That Zhou would be sent to jail, along with some of his associates, was never in doubt. During its heyday, Fengrui represented adherents of the banned Falun Gong sect, which China has labeled an “evil cult.” It defended outspoken figures such as the artist Ai Weiwei and the Uighur scholar Ilham Tohti, who was sentenced to life in prison in 2014 for “fanning ethnic hatred,” among other charges.
Over the past year, state media have sought to portray Fengrui as an instrument of “foreign forces” seeking to overthrow the Chinese government. Handing down sentences in four trials this week, including Zhou’s, a Chinese court cited several acts committed by Fengrui associates, including receiving legal training from foreign organizations and talking to foreign media, as “subversive.”
In the past, rights lawyers used to enjoy some measure of legal protection if they were arrested. But that, too, has changed, says Eva Pils, an expert in Chinese law at Kings College, London. Lawyers have been detained for months in secret locations and denied access to family and lawyers of their choice.
Authorities have apparently forced some to sign confessions or to appear in staged media interviews in return for reduced sentences, she said in an email exchange. Unusually, all four lawyers put on trial this week were reported by state media to have confessed their guilt.
The day before this week’s trials started on Tuesday, one of Fengrui’s most intrepid lawyers, Wang Yu, appeared in a videotaped interview. In it, she uncharacteristically praised the Chinese government and denounced the Fengrui firm as a pawn of foreign interests.
Wang Yu’s husband is facing subversion charges and her teenage son is in the care of officials; she and others are widely thought to have cut deals to protect their families.
“Naturally we are all asking ourselves exactly what the authorities did to get them to make these scripted statements,” says Ms. Pils.
Pils estimates there are 200 to 300 rights lawyers in China, a big increase from four years ago, and some younger lawyers have stepped up recently after their more senior peers were detained. Still, the risks of taking on these cases have increased markedly, she said.
“Things look worse than ever for rights lawyers – and not just because of the trials,” she worries. Tougher regulations on national security and nongovernmental organizations, she adds, are “closing down space for civil society to operate.”
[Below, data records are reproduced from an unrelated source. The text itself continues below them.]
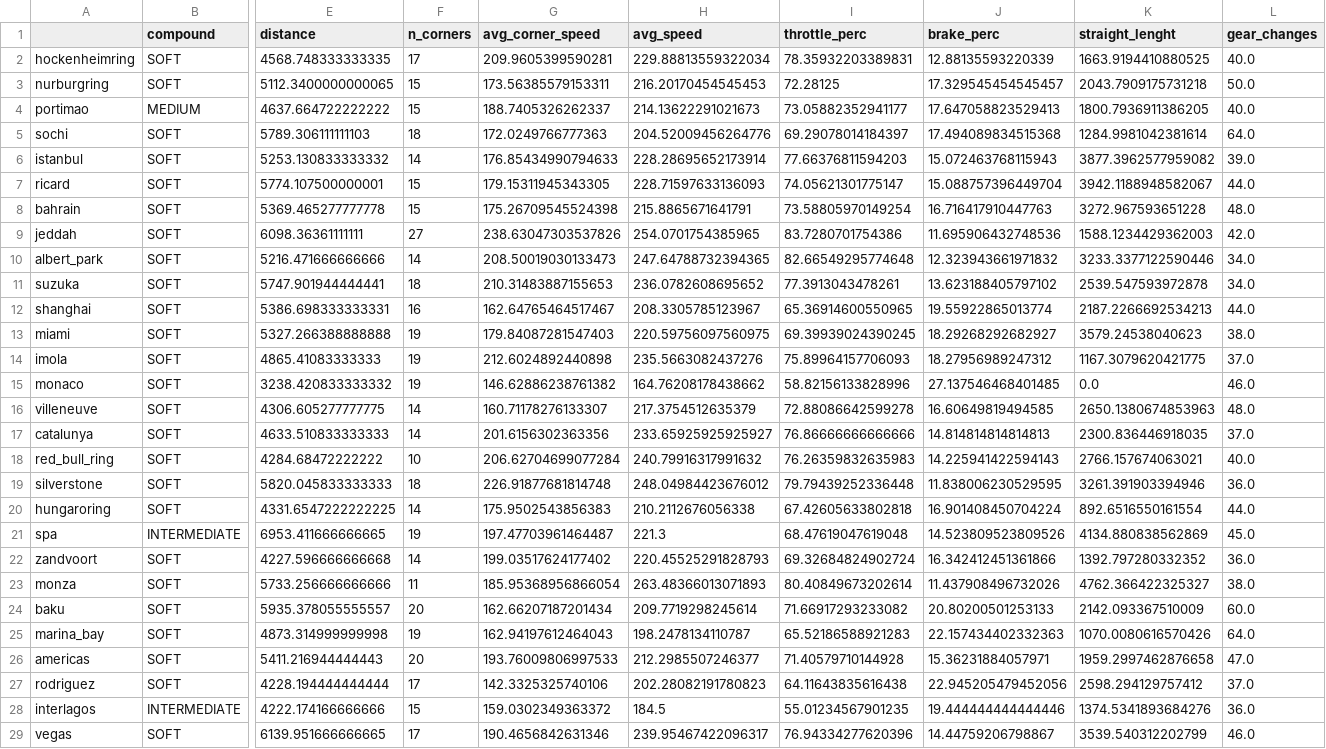
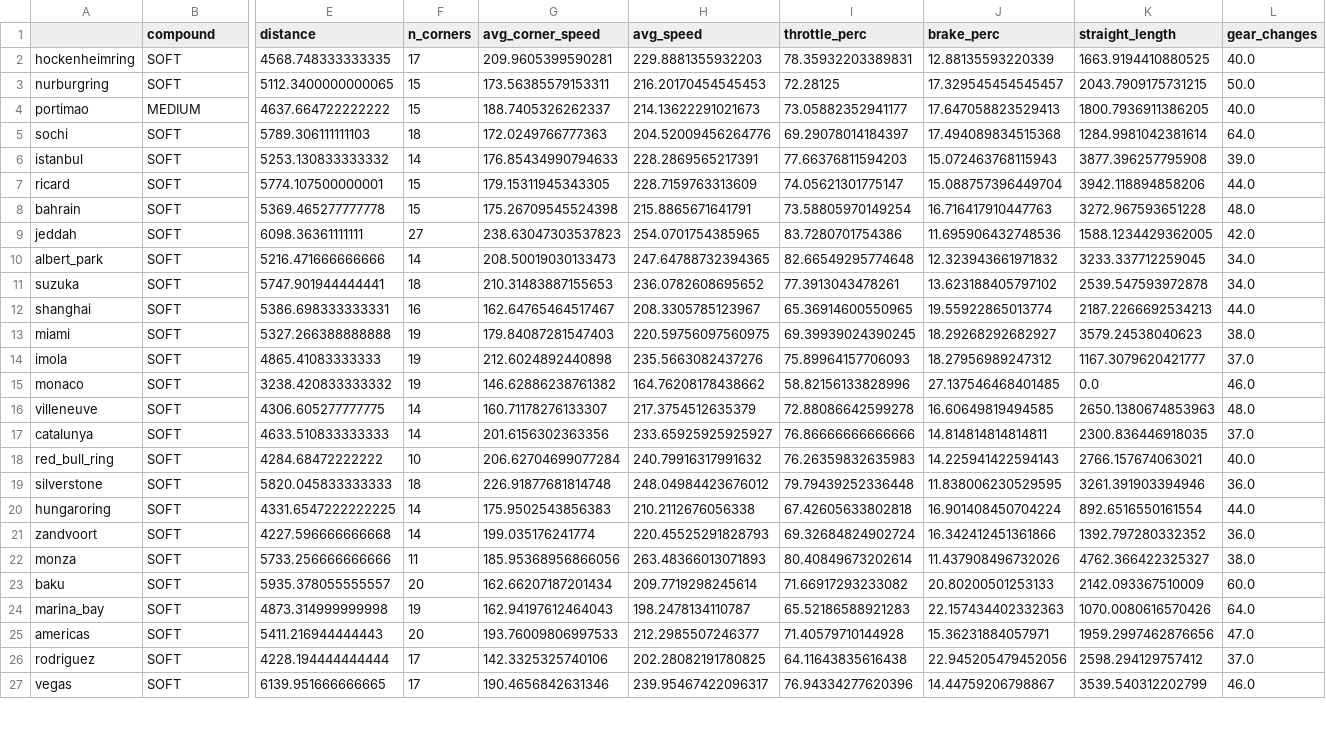
Before and after one commit to SupernovaIa/Formula-1-ML-Project, a CSV file: data/output/circuits.csv, drawn as a sheet; only a part is shown, gaps mark what is left out; removed rows and columns are numbered as before the commit, all else as after; rows hold the shown columns only; the diff covers the shown part only; the diff names each change by its address in the sheet, - before the commit and + after, or states it on an @@ line.

```diff
--- a/data/output/circuits.csv
+++ b/data/output/circuits.csv
-K1: straight_lenght
+K1: straight_length
-H2 (avg_speed): 229.88813559322034
+H2 (avg_speed): 229.8881355932203
-K3 (straight_length): 2043.7909175731218
+K3 (straight_length): 2043.7909175731215
-H6 (avg_speed): 228.28695652173914
+H6 (avg_speed): 228.2869565217391
-K6 (straight_length): 3877.3962577959082
+K6 (straight_length): 3877.396257795908
-H7 (avg_speed): 228.71597633136093
+H7 (avg_speed): 228.7159763313609
-K7 (straight_length): 3942.1188948582067
+K7 (straight_length): 3942.118894858206
-G9 (avg_corner_speed): 238.63047303537826
+G9 (avg_corner_speed): 238.63047303537823
-K9 (straight_length): 1588.1234429362003
+K9 (straight_length): 1588.1234429362005
-K10 (straight_length): 3233.3377122590446
+K10 (straight_length): 3233.337712259045
-K14 (straight_length): 1167.3079620421775
+K14 (straight_length): 1167.3079620421777
-J17 (brake_perc): 14.814814814814813
+J17 (brake_perc): 14.814814814814811
-row 21: spa | INTERMEDIATE | 6953.411666666665 | 19 | 197.47703961464487 | 221.3 | 68.47619047619048 | 14.523809523809526 | 4134.880838562869 | 45.0
-G21 (avg_corner_speed): 199.03517624177402
+G21 (avg_corner_speed): 199.035176241774
-G22 (avg_corner_speed): 185.95368956866054
+G22 (avg_corner_speed): 185.95368956866056
-K25 (straight_length): 1959.2997462876658
+K25 (straight_length): 1959.2997462876656
-H26 (avg_speed): 202.28082191780823
+H26 (avg_speed): 202.28082191780825
-row 28: interlagos | INTERMEDIATE | 4222.174166666666 | 15 | 159.0302349363372 | 184.5 | 55.01234567901235 | 19.444444444444446 | 1374.5341893684276 | 36.0
```
Also changed, not shown: 2 added rows and 1 edited cell elsewhere in this file, data/output/circuits_complete.csv, 3 other files.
Jiang, a native of China’s impoverished Henan province, said he knew when he passed the bar in 2005 that human rights work would be difficult. In 2008, he offered to provide legal services to Tibetans facing charges in the aftermath of riots in Tibet. He also represented Falun Gong members and people who had contracted AIDS through tainted blood donations.
The police have detained Jiang several times over the past decade, and in 2009 the official lawyers association refused to renew his law license. Even so, he continued to defend clients, using a provision in Chinese administrative law that allows friends and relatives to represent people in court.
Yet that all changed with the current crackdown. Jiang says he no longer represents clients in court, fearing that “state security will take me away.” He also worries about China’s future.
“If people can’t seek rights protection through legal ways,” he suggests, “their confrontations will become more violent.”
Qiang Xiaoji contributed to this report.